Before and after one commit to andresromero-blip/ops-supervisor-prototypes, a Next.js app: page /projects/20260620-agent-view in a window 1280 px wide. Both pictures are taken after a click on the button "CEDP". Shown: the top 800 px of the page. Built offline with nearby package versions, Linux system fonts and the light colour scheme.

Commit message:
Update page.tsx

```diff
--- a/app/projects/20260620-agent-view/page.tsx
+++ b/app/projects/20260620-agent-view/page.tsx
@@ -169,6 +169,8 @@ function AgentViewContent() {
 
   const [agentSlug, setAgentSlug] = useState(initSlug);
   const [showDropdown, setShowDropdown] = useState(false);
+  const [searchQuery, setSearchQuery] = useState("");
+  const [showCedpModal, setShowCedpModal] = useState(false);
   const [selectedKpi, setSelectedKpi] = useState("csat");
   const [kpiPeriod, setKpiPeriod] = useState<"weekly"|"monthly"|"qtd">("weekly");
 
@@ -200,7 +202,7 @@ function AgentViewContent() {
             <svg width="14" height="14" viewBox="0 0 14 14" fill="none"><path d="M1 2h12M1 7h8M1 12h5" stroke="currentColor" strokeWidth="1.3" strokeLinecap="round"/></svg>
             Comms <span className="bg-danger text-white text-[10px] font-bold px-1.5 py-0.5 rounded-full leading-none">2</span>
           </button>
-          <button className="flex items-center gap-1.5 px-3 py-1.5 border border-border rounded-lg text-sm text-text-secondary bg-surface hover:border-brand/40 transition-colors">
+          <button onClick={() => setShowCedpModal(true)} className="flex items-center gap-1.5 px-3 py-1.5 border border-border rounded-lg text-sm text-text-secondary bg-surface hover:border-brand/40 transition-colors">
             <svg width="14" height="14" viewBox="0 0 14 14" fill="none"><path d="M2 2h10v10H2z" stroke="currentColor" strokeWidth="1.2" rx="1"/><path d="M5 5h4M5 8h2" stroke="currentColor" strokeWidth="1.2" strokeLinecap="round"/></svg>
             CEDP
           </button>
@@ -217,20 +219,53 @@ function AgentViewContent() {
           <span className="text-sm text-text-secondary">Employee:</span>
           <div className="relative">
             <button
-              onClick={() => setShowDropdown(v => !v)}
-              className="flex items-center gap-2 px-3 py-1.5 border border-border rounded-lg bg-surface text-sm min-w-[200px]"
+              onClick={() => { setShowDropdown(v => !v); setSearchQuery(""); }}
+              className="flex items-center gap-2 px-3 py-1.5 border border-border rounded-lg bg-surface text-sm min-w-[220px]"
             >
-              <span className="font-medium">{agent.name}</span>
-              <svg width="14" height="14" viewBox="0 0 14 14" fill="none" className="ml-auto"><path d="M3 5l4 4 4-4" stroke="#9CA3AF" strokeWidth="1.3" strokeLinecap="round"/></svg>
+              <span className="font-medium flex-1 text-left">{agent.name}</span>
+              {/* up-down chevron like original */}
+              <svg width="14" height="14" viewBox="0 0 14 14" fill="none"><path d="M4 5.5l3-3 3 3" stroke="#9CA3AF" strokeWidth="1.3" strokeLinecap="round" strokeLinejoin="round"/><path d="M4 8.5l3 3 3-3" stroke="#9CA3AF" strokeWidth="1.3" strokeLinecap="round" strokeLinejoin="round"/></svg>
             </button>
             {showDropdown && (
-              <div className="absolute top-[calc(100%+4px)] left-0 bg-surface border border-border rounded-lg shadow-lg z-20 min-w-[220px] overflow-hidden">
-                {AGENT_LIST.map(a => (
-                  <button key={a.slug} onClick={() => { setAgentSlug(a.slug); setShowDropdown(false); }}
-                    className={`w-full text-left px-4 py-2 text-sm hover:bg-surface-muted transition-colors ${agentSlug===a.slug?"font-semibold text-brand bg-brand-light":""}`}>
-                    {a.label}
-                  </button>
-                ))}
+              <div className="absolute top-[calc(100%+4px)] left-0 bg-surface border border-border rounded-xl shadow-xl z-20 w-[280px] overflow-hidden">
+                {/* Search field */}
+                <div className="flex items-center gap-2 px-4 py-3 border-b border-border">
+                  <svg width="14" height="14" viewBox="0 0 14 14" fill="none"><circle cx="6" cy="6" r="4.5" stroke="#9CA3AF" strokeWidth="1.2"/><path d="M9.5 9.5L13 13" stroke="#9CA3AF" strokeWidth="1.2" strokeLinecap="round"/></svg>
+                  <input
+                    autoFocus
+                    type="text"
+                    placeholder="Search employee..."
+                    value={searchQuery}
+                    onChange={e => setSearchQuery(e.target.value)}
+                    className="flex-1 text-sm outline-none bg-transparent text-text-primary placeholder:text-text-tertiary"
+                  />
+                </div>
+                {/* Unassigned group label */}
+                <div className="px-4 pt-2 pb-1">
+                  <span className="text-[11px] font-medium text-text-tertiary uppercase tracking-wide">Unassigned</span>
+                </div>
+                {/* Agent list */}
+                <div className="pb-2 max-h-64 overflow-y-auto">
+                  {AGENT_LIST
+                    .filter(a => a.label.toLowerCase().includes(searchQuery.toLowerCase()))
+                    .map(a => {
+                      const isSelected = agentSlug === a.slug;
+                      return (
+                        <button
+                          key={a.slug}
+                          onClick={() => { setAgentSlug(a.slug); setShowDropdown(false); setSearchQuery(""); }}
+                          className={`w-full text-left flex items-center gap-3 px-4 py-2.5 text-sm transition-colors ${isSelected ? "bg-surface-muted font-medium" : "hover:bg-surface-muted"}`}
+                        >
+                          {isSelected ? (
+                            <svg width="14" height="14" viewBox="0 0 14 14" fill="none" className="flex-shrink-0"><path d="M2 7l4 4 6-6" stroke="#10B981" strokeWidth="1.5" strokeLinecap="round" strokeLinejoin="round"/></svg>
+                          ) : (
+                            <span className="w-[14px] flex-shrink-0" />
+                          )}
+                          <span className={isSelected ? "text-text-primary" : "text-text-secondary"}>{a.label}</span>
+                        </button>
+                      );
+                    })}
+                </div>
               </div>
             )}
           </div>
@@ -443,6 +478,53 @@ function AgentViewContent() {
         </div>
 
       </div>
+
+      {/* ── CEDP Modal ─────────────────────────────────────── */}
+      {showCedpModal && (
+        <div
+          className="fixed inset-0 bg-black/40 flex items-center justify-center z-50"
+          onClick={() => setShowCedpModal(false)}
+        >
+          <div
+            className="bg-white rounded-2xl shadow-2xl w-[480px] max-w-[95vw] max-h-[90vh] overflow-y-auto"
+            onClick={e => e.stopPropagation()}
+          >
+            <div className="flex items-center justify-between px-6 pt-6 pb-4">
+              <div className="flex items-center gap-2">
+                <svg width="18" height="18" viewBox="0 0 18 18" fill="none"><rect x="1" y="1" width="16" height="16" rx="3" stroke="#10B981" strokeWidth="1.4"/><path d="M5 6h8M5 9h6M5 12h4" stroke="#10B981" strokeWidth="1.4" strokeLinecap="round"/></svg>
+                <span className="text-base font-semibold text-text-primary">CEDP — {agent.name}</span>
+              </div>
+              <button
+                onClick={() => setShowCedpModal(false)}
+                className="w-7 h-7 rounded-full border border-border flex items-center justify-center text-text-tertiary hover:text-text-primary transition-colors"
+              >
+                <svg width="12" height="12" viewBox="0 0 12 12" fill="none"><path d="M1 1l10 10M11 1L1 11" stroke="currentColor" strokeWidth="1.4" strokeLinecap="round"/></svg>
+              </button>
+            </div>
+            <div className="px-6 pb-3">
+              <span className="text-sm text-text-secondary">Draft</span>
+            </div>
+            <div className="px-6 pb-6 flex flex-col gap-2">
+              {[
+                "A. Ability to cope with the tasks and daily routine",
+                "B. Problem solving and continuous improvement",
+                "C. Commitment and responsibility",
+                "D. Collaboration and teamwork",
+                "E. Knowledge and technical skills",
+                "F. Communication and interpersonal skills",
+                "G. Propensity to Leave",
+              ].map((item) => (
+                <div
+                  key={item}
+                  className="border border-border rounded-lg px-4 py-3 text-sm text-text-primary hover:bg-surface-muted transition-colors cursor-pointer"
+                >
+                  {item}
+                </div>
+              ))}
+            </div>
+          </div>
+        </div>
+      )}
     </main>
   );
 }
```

* What the task requires: Which lines in the data above contain "justify"? Show each one.

* Exercise solution:
+          className="fixed inset-0 bg-black/40 flex items-center justify-center z-50"
+            <div className="flex items-center justify-between px-6 pt-6 pb-4">
+                className="w-7 h-7 rounded-full border border-border flex items-center justify-center text-text-tertiary hover:text-text-primary transition-colors"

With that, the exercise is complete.